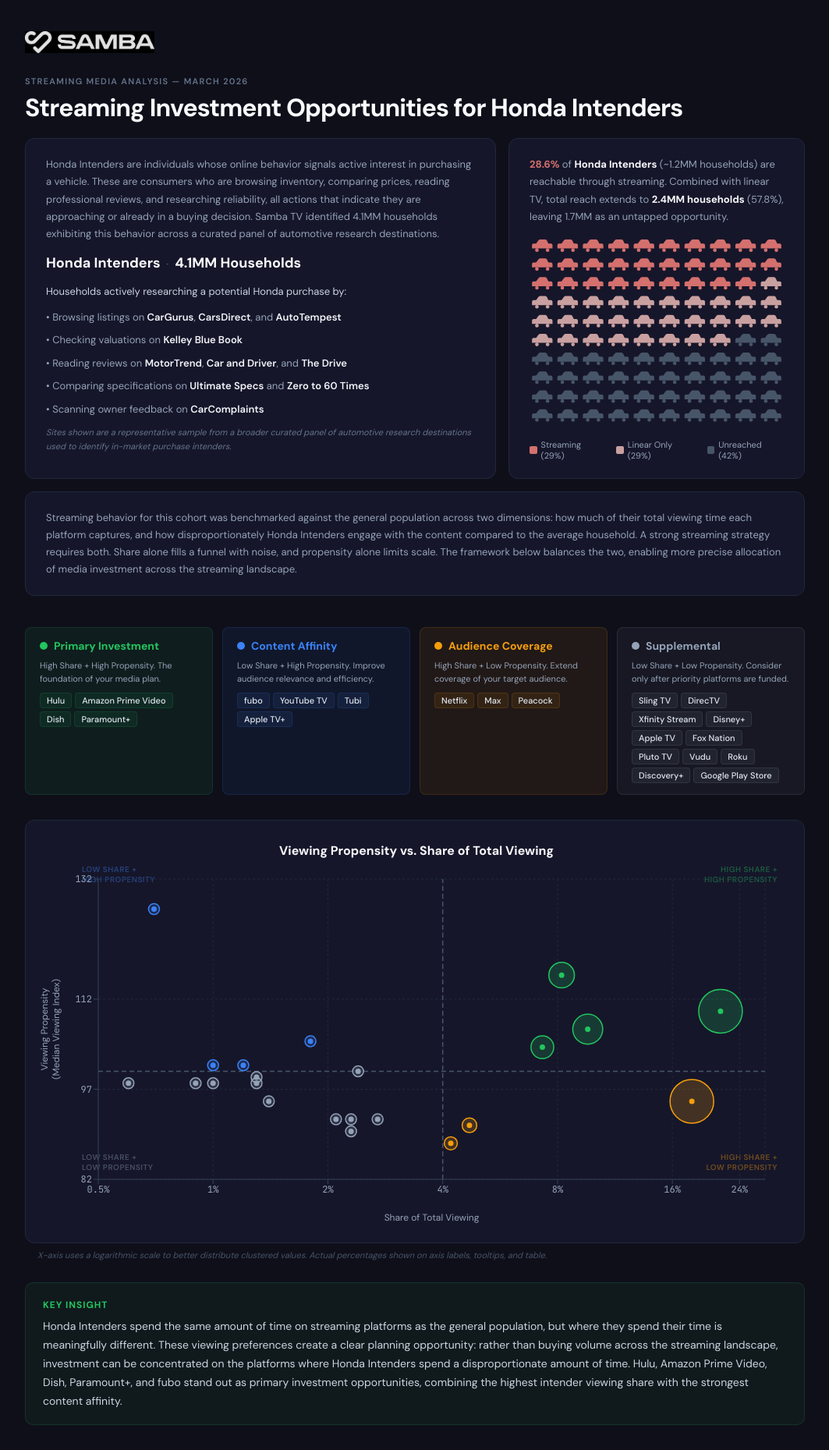
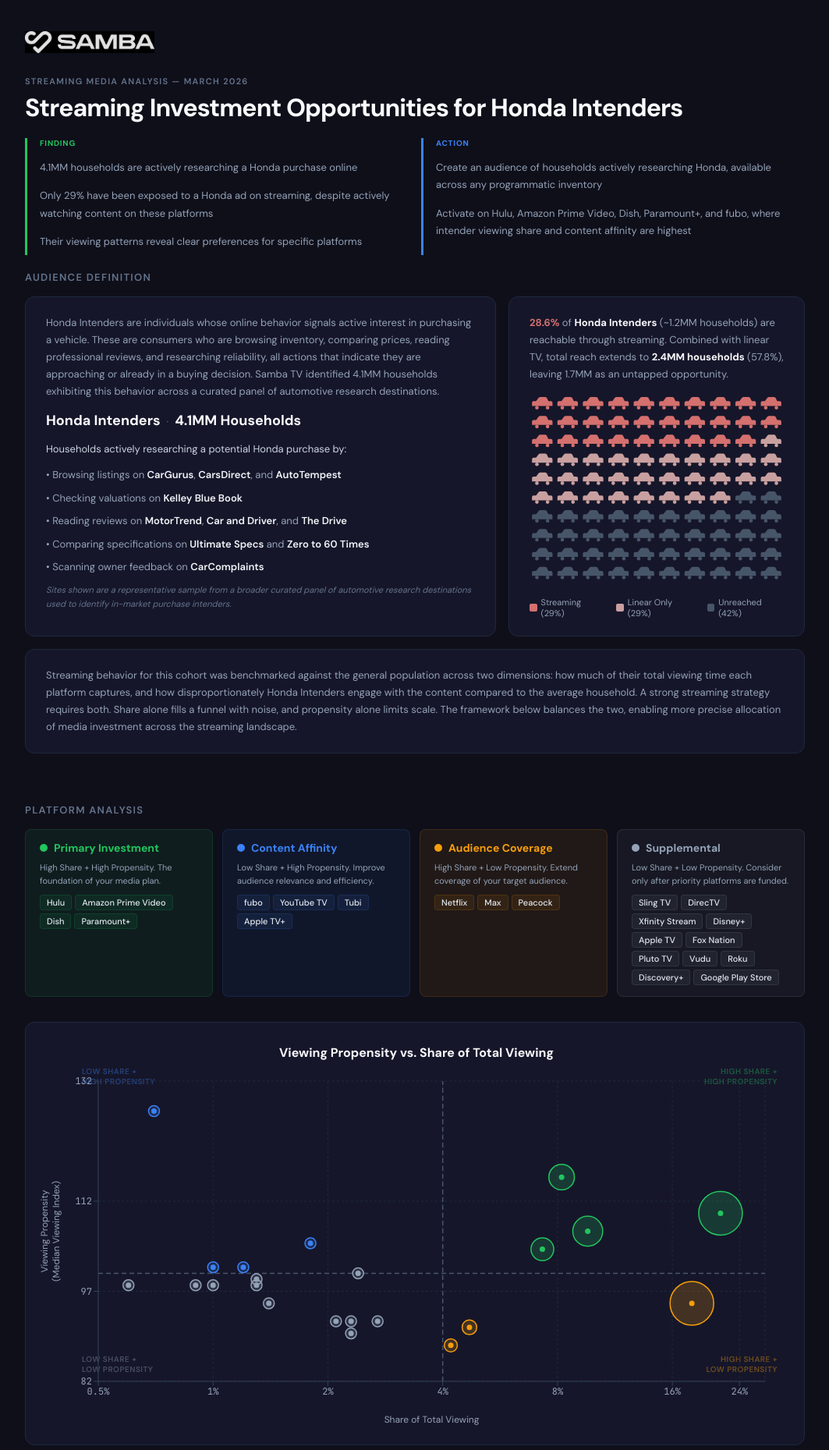
Before and after one commit to PhillipKeefe/allstate-media-planning, a React (Vite) app: page / in a window 1280 px wide. Shown: the top 1859 px of the page at 78% size, without its empty margins (108-1171 px from the left). Built offline with nearby package versions, Linux system fonts and the light colour scheme.

Commit message:
Update Honda streaming report: tier names, copy, methodology, DirecTV override

```diff
--- a/src/App.jsx
+++ b/src/App.jsx
@@ -171,6 +171,12 @@
       padding: "40px 28px 60px",
     }}>
       <link href="https://fonts.googleapis.com/css2?family=DM+Sans:wght@400;500;600;700&family=JetBrains+Mono:wght@400;500&display=swap" rel="stylesheet" />
+      <style>{`
+        .glance-finding { padding: 6px 10px; border-radius: 6px; transition: background 0.2s ease, font-weight 0.2s ease; }
+        .glance-finding:hover { background: rgba(34,197,94,0.20); font-weight: 600; }
+        .glance-action { padding: 6px 10px; border-radius: 6px; transition: background 0.2s ease, font-weight 0.2s ease; }
+        .glance-action:hover { background: rgba(59,130,246,0.20); font-weight: 600; }
+      `}</style>
 
       <div style={{ maxWidth: 1000, margin: "0 auto" }}>
 
@@ -191,6 +197,40 @@
           }}>
             Streaming Investment Opportunities for Honda Intenders
           </h1>
+
+          {/* At a Glance summary */}
+          <div style={{
+            display: "flex", gap: 16, marginBottom: 20,
+          }}>
+            <div style={{
+              flex: 1, borderLeft: "3px solid #22c55e", paddingLeft: 16,
+            }}>
+              <div style={{ fontSize: 10, fontWeight: 700, color: "#22c55e", textTransform: "uppercase", letterSpacing: "0.08em", marginBottom: 8 }}>
+                Finding
+              </div>
+              <div style={{ display: "flex", flexDirection: "column", gap: 2, fontSize: 13, color: "#94a3b8", lineHeight: 1.7, marginLeft: -10 }}>
+                <div className="glance-finding">4.1MM households are actively researching a Honda purchase online</div>
+                <div className="glance-finding">Only 29% have been exposed to a Honda ad on streaming, despite actively watching content on these platforms</div>
+                <div className="glance-finding">Their viewing patterns reveal clear preferences for specific platforms</div>
+              </div>
+            </div>
+            <div style={{
+              flex: 1, borderLeft: "3px solid #3b82f6", paddingLeft: 16,
+            }}>
+              <div style={{ fontSize: 10, fontWeight: 700, color: "#3b82f6", textTransform: "uppercase", letterSpacing: "0.08em", marginBottom: 8 }}>
+                Action
+              </div>
+              <div style={{ display: "flex", flexDirection: "column", gap: 2, fontSize: 13, color: "#94a3b8", lineHeight: 1.7, marginLeft: -10 }}>
+                <div className="glance-action">Create an audience of households actively researching Honda, available across any programmatic inventory</div>
+                <div className="glance-action">Activate on Hulu, Amazon Prime Video, Dish, Paramount+, and fubo, where intender viewing share and content affinity are highest</div>
+              </div>
+            </div>
+          </div>
+
+          {/* Section: Audience Definition */}
+          <div style={{ fontSize: 13, fontWeight: 600, letterSpacing: "0.10em", color: "#64748b", textTransform: "uppercase", marginBottom: 16 }}>
+            Audience Definition
+          </div>
 
           <div style={{
             display: "flex", gap: 16, marginBottom: 0,
@@ -285,6 +325,11 @@
           </div>
         </div>
 
+        {/* Section: Platform Analysis */}
+        <div style={{ fontSize: 13, fontWeight: 600, letterSpacing: "0.10em", color: "#64748b", textTransform: "uppercase", marginBottom: 16, marginTop: 64 }}>
+          Platform Analysis
+        </div>
+
         <div style={{ display: "flex", gap: 12, marginBottom: 32, flexWrap: "wrap" }}>
           {Object.entries(tierGroups).map(([key, apps]) => (
             <TierCard key={key} tierKey={key} apps={apps} />
@@ -357,14 +402,14 @@
         </div>
         <div style={{
           fontSize: 11, color: "#475569", fontStyle: "italic",
-          padding: "0 0 28px 16px",
+          padding: "0 0 40px 16px",
         }}>
           X-axis uses a logarithmic scale to better distribute clustered values. Actual percentages shown on axis labels, tooltips, and table.
         </div>
 
         <div style={{
           background: "rgba(34,197,94,0.06)", border: "1px solid rgba(34,197,94,0.15)",
-          borderRadius: 10, padding: "18px 22px", marginBottom: 32, lineHeight: 1.7,
+          borderRadius: 10, padding: "18px 22px", marginBottom: 48, lineHeight: 1.7,
         }}>
           <div style={{ fontSize: 12, fontWeight: 700, color: "#22c55e", textTransform: "uppercase", letterSpacing: "0.08em", marginBottom: 6 }}>
             Key Insight
@@ -377,6 +422,11 @@
             Amazon Prime Video, Dish, Paramount+, and fubo stand out as primary investment opportunities,
             combining the highest intender viewing share with the strongest content affinity.
           </div>
+        </div>
+
+        {/* Section: Detailed Rankings */}
+        <div style={{ fontSize: 13, fontWeight: 600, letterSpacing: "0.10em", color: "#64748b", textTransform: "uppercase", marginBottom: 16, marginTop: 64 }}>
+          Detailed Rankings
         </div>
 
         <div style={{
@@ -474,13 +524,15 @@
           </div>
         </div>
 
+        {/* Section: Methodology */}
+        <div style={{ fontSize: 13, fontWeight: 600, letterSpacing: "0.10em", color: "#64748b", textTransform: "uppercase", marginBottom: 16, marginTop: 64 }}>
+          Methodology
+        </div>
+
         <div style={{
           background: "#16162a", borderRadius: 12, border: "1px solid #1e293b",
           padding: "20px 22px", marginBottom: 32,
         }}>
-          <div style={{ fontSize: 14, fontWeight: 700, color: "#f8fafc", marginBottom: 10 }}>
-            Methodology
-          </div>
           <div style={{ fontSize: 13, color: "#94a3b8", lineHeight: 1.8 }}>
             <strong style={{ color: "#cbd5e1" }}>Honda Intender viewing share (x-axis):</strong> The percentage of total Honda Intender
             weighted streaming minutes captured by each app. Displayed on a logarithmic scale to better
```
┄┄┄┄┄┄┄┄┄┄
-- Task requirements --
Every line in the data that holds "viewing" should be copied out.

-- Task solution --
+                <div className="glance-finding">Their viewing patterns reveal clear preferences for specific platforms</div>
+                <div className="glance-action">Activate on Hulu, Amazon Prime Video, Dish, Paramount+, and fubo, where intender viewing share and content affinity are highest</div>
             combining the highest intender viewing share with the strongest content affinity.
             <strong style={{ color: "#cbd5e1" }}>Honda Intender viewing share (x-axis):</strong> The percentage of total Honda Intender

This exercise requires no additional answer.